**What the task asks:**
Could you copy every line of the data that contains "subsection"?

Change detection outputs
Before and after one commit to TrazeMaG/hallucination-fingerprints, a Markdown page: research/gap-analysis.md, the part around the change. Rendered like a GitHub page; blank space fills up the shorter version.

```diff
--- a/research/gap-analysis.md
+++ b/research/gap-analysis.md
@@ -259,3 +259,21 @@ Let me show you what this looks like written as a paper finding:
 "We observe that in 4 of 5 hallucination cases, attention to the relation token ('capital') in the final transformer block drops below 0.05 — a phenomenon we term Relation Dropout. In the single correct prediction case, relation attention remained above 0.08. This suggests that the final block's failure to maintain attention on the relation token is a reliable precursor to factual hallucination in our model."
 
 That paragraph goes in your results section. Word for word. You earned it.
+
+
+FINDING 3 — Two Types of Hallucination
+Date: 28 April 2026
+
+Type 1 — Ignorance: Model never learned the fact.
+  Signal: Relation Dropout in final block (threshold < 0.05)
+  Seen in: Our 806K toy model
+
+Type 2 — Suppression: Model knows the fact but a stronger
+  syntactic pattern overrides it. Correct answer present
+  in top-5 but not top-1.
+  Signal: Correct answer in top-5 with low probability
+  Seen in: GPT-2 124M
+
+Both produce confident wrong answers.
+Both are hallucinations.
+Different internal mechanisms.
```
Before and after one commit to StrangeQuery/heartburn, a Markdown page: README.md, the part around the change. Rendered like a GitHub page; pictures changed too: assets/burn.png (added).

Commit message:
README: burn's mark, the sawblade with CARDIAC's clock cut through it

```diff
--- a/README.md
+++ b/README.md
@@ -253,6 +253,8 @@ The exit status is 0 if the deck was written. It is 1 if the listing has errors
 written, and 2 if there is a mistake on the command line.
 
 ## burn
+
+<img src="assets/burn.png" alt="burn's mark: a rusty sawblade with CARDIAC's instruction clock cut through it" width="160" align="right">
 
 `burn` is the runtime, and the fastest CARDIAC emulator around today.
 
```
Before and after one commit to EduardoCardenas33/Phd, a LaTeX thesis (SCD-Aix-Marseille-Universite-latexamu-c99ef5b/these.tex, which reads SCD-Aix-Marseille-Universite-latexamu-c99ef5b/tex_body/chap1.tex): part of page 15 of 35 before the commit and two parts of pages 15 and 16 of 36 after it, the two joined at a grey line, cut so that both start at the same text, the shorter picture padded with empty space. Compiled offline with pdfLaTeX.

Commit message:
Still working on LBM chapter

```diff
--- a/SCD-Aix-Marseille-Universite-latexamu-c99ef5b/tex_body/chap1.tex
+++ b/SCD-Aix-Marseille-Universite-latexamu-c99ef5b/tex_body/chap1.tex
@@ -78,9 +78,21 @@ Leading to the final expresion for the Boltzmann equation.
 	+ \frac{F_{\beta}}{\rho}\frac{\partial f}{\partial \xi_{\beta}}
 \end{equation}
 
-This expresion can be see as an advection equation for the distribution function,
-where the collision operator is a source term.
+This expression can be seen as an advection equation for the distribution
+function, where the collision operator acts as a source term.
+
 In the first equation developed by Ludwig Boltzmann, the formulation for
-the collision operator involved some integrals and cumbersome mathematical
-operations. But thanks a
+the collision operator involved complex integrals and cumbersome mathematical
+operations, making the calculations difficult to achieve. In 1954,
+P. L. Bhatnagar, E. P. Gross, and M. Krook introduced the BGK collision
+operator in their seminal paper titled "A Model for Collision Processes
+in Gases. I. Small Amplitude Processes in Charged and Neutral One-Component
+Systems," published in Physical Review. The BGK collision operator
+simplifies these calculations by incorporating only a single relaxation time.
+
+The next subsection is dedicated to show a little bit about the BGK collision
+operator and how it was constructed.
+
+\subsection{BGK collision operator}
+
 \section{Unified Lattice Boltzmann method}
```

...

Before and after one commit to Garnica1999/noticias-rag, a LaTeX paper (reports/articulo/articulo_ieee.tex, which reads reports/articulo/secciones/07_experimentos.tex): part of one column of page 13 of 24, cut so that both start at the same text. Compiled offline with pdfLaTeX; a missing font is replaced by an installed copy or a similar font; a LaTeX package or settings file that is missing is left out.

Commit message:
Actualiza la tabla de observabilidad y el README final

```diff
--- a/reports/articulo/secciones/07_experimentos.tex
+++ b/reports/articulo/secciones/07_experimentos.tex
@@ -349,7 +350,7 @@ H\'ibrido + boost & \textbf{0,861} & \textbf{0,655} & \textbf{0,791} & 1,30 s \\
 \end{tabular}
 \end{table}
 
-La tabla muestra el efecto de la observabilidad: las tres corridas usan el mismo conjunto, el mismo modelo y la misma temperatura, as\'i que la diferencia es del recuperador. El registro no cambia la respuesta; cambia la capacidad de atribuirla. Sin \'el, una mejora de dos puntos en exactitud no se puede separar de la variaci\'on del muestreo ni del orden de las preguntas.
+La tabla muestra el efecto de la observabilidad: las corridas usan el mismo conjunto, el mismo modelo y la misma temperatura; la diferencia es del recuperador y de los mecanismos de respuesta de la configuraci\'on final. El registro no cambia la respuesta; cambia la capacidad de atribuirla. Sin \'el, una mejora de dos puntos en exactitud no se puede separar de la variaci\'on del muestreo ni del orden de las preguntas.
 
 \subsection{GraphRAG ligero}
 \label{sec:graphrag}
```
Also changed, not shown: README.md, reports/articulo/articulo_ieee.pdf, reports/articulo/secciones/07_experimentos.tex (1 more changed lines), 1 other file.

--

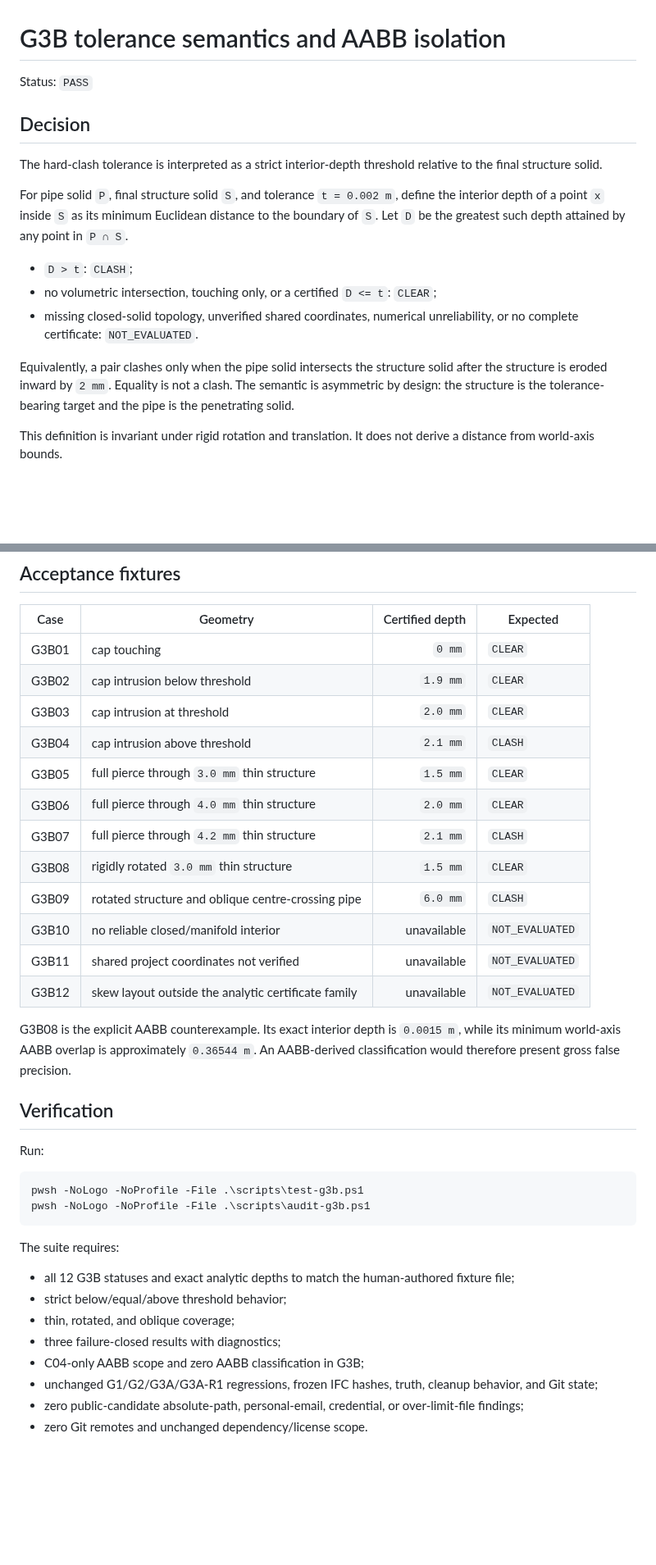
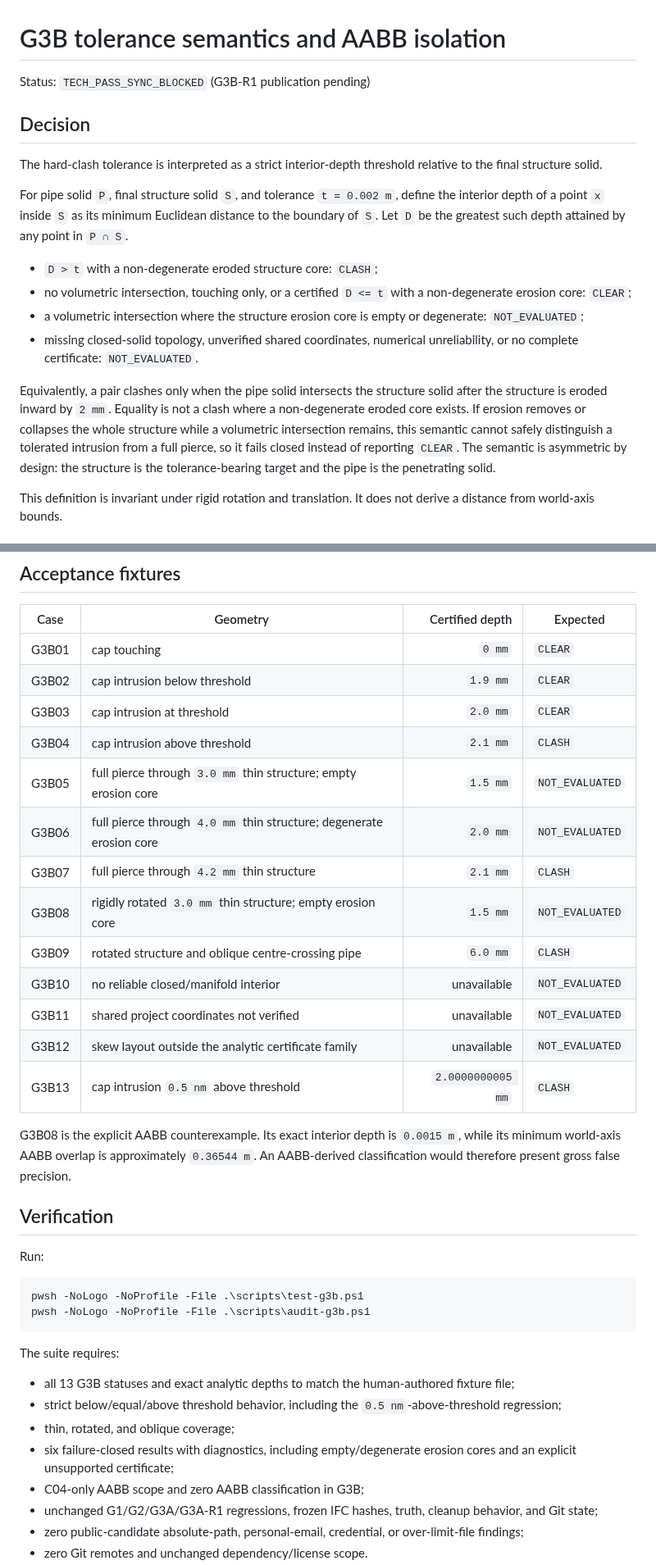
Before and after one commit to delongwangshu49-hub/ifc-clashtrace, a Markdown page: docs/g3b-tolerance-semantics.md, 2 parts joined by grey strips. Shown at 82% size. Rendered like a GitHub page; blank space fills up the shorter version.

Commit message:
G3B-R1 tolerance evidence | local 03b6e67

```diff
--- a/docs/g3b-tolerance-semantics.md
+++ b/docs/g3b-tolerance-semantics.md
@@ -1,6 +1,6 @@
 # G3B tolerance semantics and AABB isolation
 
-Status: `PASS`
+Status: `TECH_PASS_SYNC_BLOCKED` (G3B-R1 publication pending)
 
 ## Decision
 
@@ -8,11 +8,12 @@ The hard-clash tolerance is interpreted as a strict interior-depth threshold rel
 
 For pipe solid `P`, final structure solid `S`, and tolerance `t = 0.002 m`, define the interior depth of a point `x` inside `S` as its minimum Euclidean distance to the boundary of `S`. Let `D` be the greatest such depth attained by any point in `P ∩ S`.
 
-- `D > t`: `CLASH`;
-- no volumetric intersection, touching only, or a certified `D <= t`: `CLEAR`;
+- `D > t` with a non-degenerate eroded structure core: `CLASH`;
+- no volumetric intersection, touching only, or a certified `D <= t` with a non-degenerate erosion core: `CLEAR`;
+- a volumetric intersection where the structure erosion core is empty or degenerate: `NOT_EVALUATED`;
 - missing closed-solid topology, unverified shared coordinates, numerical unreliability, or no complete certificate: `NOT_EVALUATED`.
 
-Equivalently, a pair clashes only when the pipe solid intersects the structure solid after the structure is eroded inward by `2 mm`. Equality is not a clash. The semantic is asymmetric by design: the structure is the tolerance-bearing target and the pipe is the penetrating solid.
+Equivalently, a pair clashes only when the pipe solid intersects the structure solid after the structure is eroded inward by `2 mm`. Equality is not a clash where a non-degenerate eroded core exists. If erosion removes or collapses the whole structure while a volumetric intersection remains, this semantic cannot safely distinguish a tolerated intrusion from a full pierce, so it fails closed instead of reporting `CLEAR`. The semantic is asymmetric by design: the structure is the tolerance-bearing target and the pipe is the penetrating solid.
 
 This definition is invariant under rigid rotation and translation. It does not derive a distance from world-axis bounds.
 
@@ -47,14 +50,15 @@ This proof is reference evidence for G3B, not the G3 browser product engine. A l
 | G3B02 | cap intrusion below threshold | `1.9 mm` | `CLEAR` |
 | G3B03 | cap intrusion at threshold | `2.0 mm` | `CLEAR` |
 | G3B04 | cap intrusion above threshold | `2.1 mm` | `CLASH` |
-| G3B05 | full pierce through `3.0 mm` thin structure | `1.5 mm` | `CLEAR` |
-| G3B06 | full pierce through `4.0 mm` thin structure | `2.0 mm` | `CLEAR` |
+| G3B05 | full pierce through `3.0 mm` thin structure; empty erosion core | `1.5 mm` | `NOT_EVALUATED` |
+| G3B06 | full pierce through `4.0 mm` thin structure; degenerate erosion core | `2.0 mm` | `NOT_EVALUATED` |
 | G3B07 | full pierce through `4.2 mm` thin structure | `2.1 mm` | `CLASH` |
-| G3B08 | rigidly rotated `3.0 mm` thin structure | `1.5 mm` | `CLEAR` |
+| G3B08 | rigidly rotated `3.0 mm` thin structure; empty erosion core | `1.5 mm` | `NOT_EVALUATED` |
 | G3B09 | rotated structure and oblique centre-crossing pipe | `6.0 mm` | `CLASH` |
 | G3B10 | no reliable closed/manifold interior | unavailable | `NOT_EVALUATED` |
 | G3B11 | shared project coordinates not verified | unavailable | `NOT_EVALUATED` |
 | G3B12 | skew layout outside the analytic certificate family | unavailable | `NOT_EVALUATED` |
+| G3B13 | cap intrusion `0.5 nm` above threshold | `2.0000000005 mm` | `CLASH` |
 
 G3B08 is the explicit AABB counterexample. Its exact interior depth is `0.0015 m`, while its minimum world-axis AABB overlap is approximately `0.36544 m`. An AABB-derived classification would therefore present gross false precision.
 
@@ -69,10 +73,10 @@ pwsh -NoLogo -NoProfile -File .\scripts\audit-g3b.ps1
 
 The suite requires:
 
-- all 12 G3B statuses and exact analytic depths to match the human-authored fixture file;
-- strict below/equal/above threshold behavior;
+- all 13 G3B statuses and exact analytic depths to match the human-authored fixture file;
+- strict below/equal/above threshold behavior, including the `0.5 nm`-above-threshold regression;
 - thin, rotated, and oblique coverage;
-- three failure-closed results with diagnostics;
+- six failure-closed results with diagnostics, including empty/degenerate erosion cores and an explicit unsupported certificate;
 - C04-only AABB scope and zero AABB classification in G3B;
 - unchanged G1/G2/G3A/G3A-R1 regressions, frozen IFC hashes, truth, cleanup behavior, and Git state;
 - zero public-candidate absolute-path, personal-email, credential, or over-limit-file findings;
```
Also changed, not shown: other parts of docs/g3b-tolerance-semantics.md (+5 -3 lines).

**Output for this task:**
+The next subsection is dedicated to show a little bit about the BGK collision
+\subsection{BGK collision operator}
 \subsection{GraphRAG ligero}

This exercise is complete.